“I just want to mention the fact that if we keep the millage at the same number (the initially proposed rate of 3.015 mills), that we’ll raise the money that we’re very much in need as far as 2023. You’re going to hear about 2023 for the next year I suspect because that’s where I am,” Councilman Henry Rosenthal said in reference to the projected buildout year when new building permits can no longer be issued.
“I think if we left it where it is, it results in about $70,000 (more). So that’s not a major major number. I just think it’s incumbent of me to make that. I will leave it up to the rest of the council.”

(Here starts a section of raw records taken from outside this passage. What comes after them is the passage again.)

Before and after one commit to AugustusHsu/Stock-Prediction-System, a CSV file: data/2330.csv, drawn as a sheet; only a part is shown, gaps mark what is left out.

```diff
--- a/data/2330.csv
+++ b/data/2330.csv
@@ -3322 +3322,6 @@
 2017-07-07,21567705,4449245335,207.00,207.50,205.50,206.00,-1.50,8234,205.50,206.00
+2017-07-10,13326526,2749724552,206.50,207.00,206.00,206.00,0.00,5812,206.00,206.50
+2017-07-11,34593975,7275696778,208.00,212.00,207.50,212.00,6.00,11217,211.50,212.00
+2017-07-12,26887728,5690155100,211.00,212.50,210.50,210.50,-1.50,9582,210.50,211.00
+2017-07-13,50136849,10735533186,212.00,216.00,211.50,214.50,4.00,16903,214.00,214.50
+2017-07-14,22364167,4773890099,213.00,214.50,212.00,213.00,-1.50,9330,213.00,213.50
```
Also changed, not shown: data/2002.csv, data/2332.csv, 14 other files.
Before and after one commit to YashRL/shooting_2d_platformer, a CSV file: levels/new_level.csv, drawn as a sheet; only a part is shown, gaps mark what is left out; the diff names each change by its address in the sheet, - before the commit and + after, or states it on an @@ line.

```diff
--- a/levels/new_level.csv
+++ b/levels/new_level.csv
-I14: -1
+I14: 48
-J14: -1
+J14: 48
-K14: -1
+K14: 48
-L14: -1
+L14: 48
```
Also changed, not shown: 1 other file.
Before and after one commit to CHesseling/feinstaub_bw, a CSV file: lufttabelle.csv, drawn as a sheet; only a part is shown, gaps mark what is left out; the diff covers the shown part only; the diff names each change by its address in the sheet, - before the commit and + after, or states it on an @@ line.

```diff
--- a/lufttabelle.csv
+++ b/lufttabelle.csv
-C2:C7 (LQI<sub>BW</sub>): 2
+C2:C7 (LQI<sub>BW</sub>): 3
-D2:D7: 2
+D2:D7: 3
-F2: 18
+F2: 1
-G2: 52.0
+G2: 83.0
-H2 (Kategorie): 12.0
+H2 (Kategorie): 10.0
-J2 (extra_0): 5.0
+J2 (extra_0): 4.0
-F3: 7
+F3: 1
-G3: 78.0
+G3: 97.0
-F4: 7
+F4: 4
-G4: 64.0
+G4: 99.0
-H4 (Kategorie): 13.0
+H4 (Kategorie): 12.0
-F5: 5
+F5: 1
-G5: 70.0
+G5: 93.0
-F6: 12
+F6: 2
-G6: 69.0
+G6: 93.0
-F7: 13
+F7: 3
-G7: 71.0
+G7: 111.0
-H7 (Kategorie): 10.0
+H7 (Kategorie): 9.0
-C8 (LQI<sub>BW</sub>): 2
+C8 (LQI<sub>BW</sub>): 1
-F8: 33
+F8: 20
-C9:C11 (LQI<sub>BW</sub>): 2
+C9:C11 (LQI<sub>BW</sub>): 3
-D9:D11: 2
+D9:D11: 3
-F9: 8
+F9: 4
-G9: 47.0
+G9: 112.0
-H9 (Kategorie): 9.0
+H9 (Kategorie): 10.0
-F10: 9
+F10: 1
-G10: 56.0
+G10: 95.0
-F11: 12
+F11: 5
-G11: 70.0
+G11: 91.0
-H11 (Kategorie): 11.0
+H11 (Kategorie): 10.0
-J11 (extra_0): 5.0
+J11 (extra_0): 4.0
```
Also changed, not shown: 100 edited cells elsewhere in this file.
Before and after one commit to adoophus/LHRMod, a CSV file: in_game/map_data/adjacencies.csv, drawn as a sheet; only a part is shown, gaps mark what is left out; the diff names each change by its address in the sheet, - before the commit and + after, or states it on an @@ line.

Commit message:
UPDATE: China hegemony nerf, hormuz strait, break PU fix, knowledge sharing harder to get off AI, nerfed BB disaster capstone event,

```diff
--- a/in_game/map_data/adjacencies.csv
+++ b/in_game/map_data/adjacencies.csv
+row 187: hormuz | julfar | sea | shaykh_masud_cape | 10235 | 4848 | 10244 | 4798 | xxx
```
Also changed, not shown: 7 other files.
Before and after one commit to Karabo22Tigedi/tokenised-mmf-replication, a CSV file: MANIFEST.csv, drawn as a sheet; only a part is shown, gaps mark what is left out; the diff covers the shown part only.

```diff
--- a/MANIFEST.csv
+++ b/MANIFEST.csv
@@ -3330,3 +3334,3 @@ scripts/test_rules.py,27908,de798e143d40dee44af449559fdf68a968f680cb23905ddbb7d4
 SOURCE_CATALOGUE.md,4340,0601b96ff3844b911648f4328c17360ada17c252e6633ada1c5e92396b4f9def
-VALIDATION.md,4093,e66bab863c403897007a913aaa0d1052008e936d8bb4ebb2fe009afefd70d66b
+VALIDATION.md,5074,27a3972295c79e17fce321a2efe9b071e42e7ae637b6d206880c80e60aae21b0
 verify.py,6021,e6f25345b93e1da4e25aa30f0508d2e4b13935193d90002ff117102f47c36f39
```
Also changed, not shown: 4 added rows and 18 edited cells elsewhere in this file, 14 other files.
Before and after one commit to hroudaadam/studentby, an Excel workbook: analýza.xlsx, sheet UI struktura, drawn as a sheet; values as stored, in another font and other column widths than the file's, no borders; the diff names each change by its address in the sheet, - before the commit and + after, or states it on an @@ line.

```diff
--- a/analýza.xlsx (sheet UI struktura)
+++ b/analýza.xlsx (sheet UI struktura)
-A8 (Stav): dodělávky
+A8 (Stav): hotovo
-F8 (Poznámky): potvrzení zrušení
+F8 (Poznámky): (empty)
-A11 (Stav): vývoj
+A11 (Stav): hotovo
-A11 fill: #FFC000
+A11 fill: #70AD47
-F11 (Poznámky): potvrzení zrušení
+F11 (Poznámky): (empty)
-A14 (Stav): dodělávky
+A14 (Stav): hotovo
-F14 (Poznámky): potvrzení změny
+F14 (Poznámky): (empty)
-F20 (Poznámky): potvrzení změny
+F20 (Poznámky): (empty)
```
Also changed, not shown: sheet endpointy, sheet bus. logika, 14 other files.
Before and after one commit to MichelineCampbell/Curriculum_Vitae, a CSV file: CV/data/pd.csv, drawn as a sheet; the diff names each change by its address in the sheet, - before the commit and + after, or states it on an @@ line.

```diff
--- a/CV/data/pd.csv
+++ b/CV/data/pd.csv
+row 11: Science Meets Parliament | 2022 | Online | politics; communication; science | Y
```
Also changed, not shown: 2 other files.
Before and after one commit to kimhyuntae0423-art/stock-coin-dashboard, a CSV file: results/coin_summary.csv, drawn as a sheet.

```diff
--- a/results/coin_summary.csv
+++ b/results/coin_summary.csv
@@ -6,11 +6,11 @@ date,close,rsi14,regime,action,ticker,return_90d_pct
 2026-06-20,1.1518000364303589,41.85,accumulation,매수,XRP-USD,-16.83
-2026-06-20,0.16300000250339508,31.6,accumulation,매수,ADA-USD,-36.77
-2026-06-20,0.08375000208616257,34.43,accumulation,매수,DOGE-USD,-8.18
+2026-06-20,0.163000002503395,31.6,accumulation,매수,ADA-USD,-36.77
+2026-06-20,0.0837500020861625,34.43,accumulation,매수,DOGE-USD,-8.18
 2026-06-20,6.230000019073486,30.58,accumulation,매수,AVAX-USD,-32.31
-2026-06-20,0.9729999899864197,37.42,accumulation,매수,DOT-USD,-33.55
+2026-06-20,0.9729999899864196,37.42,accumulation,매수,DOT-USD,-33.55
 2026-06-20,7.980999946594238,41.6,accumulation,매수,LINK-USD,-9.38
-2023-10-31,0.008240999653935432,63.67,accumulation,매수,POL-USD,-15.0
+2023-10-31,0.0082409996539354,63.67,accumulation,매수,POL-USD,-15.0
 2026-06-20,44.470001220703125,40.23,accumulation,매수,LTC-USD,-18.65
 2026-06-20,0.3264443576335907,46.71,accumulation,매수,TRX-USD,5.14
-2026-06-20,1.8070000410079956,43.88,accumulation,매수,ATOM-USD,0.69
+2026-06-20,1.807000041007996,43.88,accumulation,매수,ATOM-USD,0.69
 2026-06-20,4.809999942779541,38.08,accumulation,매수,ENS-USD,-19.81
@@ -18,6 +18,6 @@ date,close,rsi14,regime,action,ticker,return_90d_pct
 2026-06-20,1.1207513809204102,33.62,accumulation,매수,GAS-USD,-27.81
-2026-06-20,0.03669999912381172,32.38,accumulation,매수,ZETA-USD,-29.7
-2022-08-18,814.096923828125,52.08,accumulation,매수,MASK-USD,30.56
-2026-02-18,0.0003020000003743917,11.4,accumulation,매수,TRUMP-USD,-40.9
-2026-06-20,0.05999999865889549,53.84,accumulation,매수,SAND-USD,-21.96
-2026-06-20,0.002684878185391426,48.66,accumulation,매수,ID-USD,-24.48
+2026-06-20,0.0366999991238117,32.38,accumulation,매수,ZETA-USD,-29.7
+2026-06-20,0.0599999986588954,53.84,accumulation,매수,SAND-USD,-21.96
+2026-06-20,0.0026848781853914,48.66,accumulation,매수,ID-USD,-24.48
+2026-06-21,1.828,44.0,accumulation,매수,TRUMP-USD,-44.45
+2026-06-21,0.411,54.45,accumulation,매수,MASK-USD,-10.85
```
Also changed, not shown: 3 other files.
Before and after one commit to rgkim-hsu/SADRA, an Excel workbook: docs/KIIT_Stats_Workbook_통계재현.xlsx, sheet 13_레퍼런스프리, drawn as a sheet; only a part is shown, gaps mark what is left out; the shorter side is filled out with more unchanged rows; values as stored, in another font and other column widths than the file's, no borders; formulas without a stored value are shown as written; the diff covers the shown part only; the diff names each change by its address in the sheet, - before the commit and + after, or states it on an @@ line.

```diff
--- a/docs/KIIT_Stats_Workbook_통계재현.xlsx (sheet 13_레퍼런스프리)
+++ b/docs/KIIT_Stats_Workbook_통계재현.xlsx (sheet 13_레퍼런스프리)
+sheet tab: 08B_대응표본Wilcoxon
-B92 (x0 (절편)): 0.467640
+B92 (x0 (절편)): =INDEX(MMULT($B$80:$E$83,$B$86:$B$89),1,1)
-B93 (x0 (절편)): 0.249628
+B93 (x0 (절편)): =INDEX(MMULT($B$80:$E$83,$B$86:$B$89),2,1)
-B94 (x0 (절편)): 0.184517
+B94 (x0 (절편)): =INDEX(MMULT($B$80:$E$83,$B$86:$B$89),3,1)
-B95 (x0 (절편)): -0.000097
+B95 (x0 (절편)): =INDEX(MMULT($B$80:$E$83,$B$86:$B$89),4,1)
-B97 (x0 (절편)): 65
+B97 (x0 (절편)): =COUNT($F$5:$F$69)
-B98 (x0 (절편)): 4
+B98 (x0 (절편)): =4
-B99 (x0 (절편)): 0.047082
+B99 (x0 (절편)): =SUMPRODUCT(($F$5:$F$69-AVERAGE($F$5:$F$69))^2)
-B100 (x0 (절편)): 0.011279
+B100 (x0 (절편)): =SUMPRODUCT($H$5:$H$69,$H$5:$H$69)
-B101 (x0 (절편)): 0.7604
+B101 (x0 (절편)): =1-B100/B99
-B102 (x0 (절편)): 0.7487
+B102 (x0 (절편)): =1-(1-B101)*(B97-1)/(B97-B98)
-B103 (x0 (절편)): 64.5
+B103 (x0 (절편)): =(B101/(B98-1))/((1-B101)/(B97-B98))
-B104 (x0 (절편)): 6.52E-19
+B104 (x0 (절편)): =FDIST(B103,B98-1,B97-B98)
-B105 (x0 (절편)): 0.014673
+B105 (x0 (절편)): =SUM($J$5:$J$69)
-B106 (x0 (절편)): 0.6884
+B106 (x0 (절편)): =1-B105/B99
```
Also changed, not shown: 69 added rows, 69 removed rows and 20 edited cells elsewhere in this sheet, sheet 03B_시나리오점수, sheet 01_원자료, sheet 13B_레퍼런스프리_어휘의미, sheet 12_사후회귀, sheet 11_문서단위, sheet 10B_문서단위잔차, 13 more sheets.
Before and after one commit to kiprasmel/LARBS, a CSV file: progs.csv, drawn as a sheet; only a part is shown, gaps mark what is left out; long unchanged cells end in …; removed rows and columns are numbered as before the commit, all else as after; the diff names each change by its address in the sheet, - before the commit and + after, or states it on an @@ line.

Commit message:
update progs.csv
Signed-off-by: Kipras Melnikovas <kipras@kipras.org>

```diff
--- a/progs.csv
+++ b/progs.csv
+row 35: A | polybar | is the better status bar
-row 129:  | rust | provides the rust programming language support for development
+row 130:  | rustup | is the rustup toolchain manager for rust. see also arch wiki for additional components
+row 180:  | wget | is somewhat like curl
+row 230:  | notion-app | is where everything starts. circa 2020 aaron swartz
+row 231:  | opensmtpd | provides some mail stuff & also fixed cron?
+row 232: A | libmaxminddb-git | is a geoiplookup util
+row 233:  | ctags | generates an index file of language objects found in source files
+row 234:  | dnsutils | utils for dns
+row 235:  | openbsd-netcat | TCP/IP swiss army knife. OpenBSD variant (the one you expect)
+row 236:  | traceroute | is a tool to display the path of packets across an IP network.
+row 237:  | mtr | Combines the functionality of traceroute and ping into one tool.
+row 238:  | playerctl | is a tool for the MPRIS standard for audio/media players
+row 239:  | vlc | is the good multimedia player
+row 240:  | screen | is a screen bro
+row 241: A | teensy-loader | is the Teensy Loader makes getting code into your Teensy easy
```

From staff’s perspective, the 3.0 millage rate covers the proposed staffing and budget plan.
“I feel very confident of our financial health. I think our ship is sound, that we’re well positioned for the future and that we’re going to have a great year,” Village Manager Greg Oravec said. “The difference between the 3.0 and the 3.015 millage rate is about $63,000, in round numbers less than $70,000. It’s not a huge swing. We could make that up in savings and expenditures throughout the year.”
Rosenthal said he is trying to bring attention to future takings claims and foster discussions about setting aside enough money to pay such claims.
“This time next year, we can have a different conversation,” Councilman Mark Gregg said. “Most homes spend more a year on potato chips than they do on the tax increase we are voting on tonight.”
Rosenthal, however, continued to underscore the importance of preparing for buildout.
“We have to take every opportunity not to put it on the back of the taxpayers,” he said. “I’m going to mention 2023, because that’s what I’m going to mention. It’s either that, or we’re going to be doing bake sales in 2023 and I don’t want to do that. I just want to open it up for discussion, that’s all I’m doing.”
A lowered millage rate does not necessarily mean lower taxes since overall property values are rising.
“The 3.0 millage rate is less than the adopted millage rate of the three previous years (2018, 2019 and 2020), but this does not necessarily mean that ad valorem taxes have gone down because taxable values have increased,” Village Finance Director Maria Bassett said.
The council approved the 3.0 millage rate unanimously. Subsequently, the council also approved unanimously the $72.6 million budget, which includes the general fund, special revenue, capital projects, debt service, enterprise funds and reserves.
The council also voted unanimously to postpone the next regular meeting until 5:30 p.m. Thursday, Sept. 30.